Obama's visit to Mexico is "designed to send a very clear signal to our friends in Mexico City that we have a series of shared challenges as it relates to the economy, as it relates to security, insecurity, the threat of violence, and the impact of drug trafficking on both our countries," said Denis McDonough, the National Security Council's director for strategic communications, in a pretrip briefing with reporters.
That theme was first sounded by Secretary of State Hillary Rodham Clinton on her visit here last month, when she acknowledged that America's insatiable drug habit is what feeds the cartels and spawns their violence.
That is a welcome perspective in Mexico, but also one that some US-Mexico analysts say reflects the more pragmatic and realistic foreign policy that Obama is developing in general.
"There is a simple reason Obama is talking in what is admittedly a refreshing way about the shared responsibility in addressing the violence, and it's not some newfound sympathy or brotherly love for Mexico," says Jorge Chabat, a drug-trafficking expert at the Center for Economic Research and Education in Mexico City. "It is that for the first time in our bilateral relations, what is happening in Mexico has the real potential for touching daily life in the US."
Mr. Chabat says he is reminded of the words of the late Jeanne Kirkpatrick, the Reagan administration diplomat who said this about President Clinton's plan to rescue Mexican solvency after the 1994 peso crash. "She said that if your neighbor's house is burning, you help put out the fire – not for love of your neighbor, but because you don't want your house to burn down as well. Now Mexico is a burning state," Chabat says, "so Obama is telling Americans it is in their interest to help put the fire out so the sparks stop flying across the border."
The two presidents will address a related issue: the flow of guns from the US into Mexico. Calderón wants Obama to press for reinstating the US ban on assault weapons, noting that the US-sourced weapons the drug gangs carry are more powerful than the weapons issued to Mexican law enforcement officers.
White House officials made it clear that request will be a nonstarter.
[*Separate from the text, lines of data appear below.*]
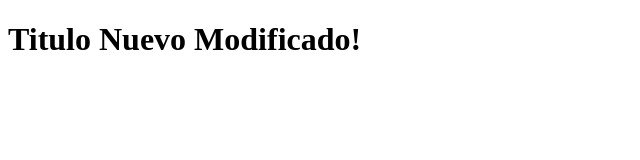
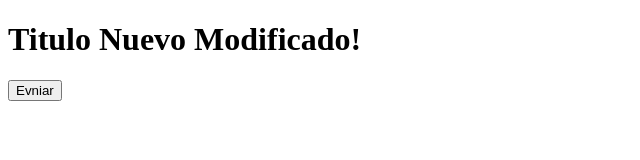
Before and after one commit to PatoK93/hello-world-git, a plain HTML site: page index.html in a window 1280 px wide. Shown: the whole page, without its empty margins (0-640 px from the left). Drawn offline with Linux system fonts and the light colour scheme.

Commit message:
se agrego boton de formulario

```diff
--- a/index.html
+++ b/index.html
@@ -8,5 +8,9 @@
 </head>
 <body>
     <h1>Titulo Nuevo Modificado!</h1>
+
+    <form action="#" method="get">
+        <input type="button" value="Evniar">
+    </form>
 </body>
 </html>
```
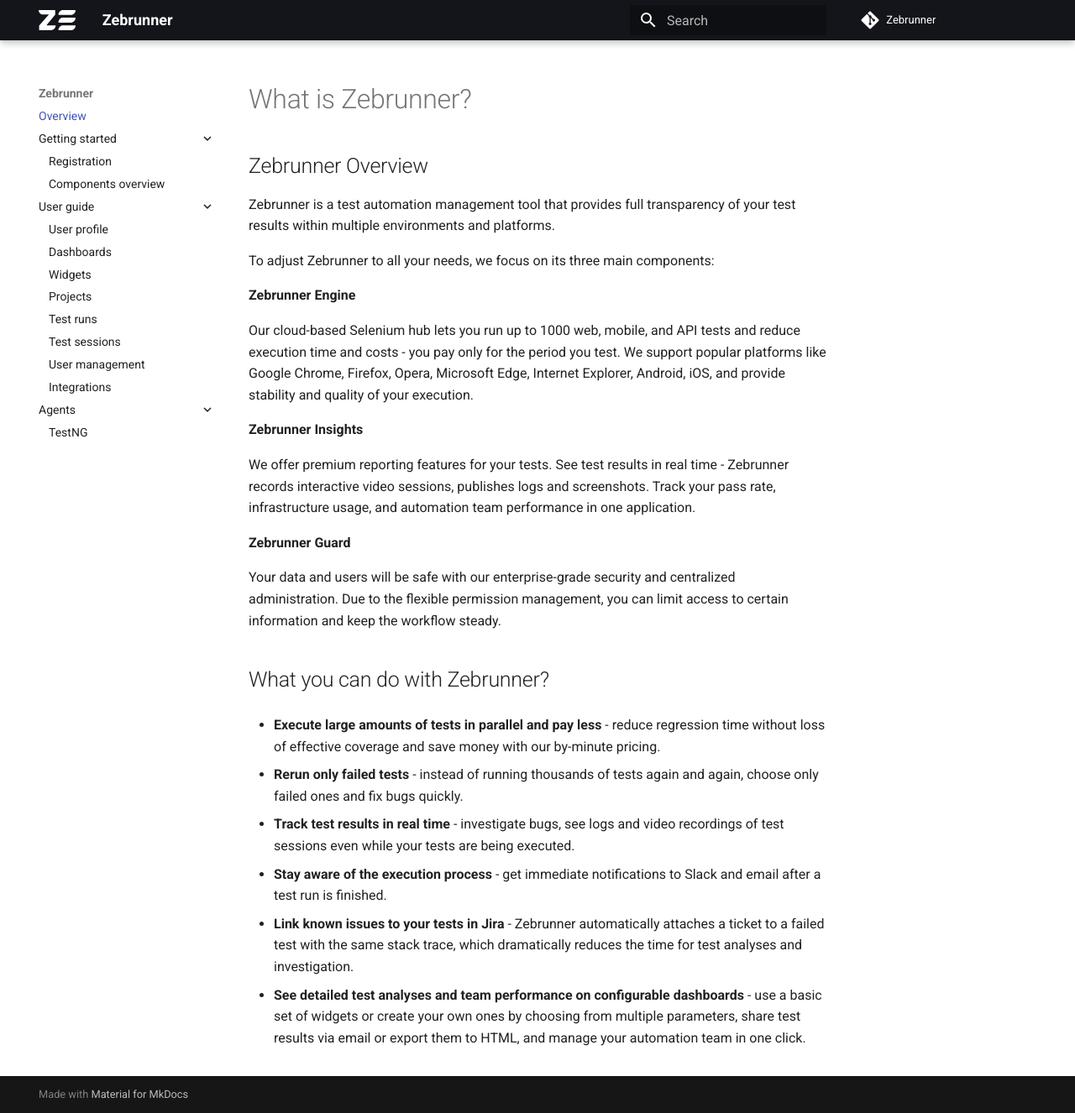
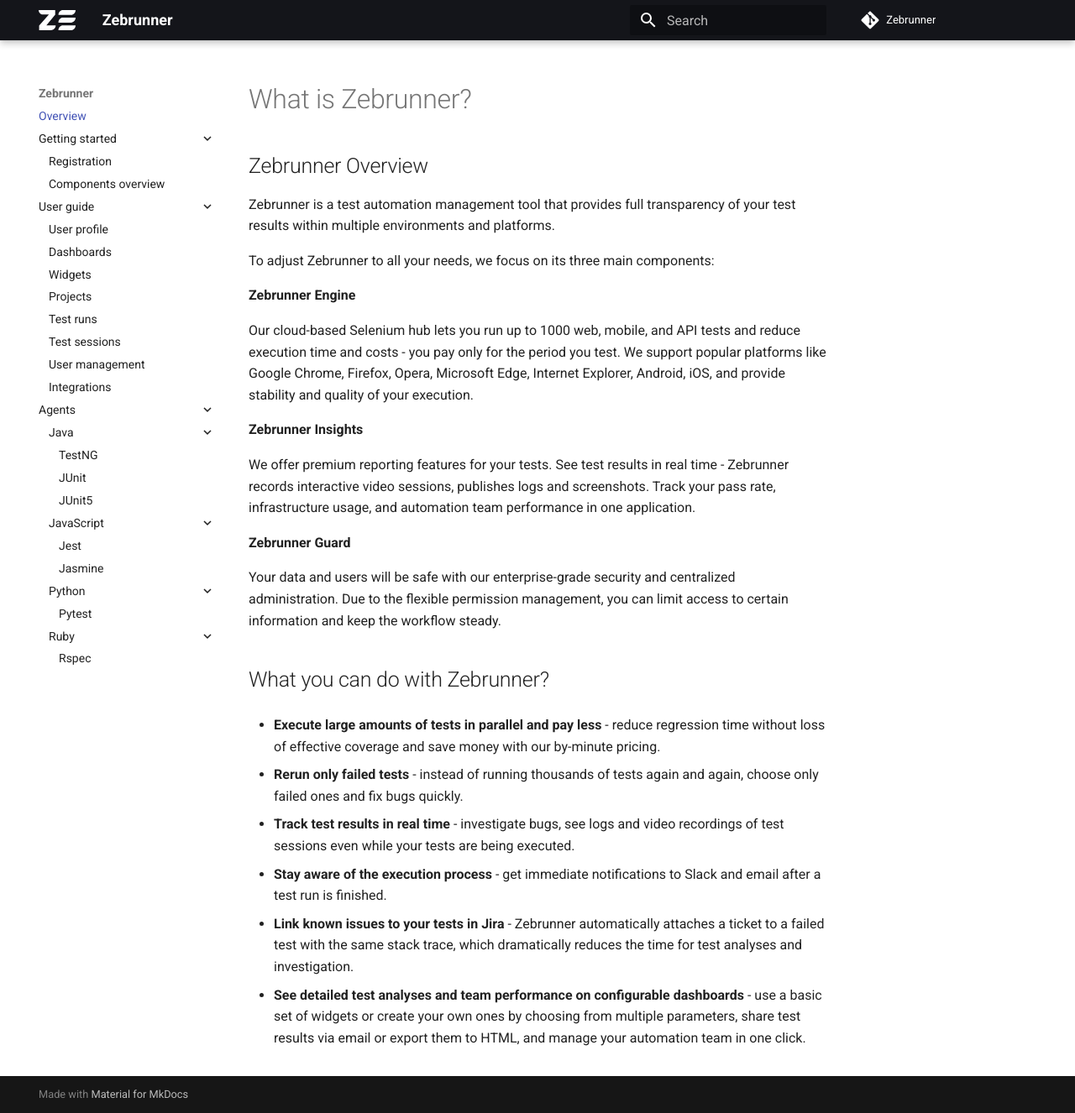
Before and after one commit to zebrunner/documentation-insiders, an MkDocs documentation site: the page built from docs/index.md, in a window 1280 px wide and 1326 px high. Shown: the whole window at 84% size. Built offline with MkDocs 1.6.1 and Material for MkDocs 9.7.7, drawn with Linux system fonts in a browser that asks for light colours; comment, search, counter and statistics services are not loaded.

Commit message:
Update mkdocs.yml

```diff
--- a/mkdocs.yml
+++ b/mkdocs.yml
@@ -18,7 +18,17 @@ nav:
     - User management: guide/user_management.md
     - Integrations: guide/integrations.md
   - Agents:
-    - TestNG: agents/testng.md
+    - Java:
+      - TestNG: agents/java/testng.md
+      - JUnit: agents/java/junit.md
+      - JUnit5: agents/java/junit5.md
+    - JavaScript:
+      - Jest: agents/javascript/jest.md
+      - Jasmine: agents/javascript/jasmine.md
+    - Python:
+      - Pytest: agents/python/pytest.md
+    - Ruby:
+      - Rspec: agents/ruby/rspec.md
 extra_css:
     - css/extra.css
 markdown_extensions:
```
But Obama believes that much more can be done on the US side of the border and at the interagency level to stop guns from going south, they say.
While most Mexicans point a wagging finger at the US over guns and the Mexican military says weapons from the US are used in 80 percent of drug-related violence, some acknowledge that the fixation on US guns is exaggerated.
"Of course more should be done to control the flow of weapons south, but on the other hand all you have to do is look at Colombia's well-armed guerrillas to realize it's utopic to think the arms trafficking could be stopped," says José Antonio Crespo, a Mexico City political analyst. "The FARC [Colombia's main guerrilla organization) don't get their weapons in El Paso, Texas, and by the same token, if the drug gangs couldn't get their guns in the US, they'd turn to China or Ukraine."
Calderón is likely to get some satisfaction from Obama's stated determination to step up delivery of antinarcotics assistance already committed to Mexico under the Bush administration's Merida initiative. The $1.4 billion program approved by Congress was supposed to deliver high-tech equipment and other resources to Mexico's army and police, but so far only a trickle has arrived.
Obama "has been very clear with his administration that he expects those investments to roll with the dispatch that the situation, both in our border communities as well as in Mexico, demands," says the White House's Mr. McDonough.
What will be missing from Obama's words here, some in Mexico say, will be any talk of decriminalizing drugs like marijuana, which analysts such as Chabat say is the only solution in the long term to the drug trafficking and violence. "But we know he's not going to address it," Chabat says, "because the American public doesn't want to hear it."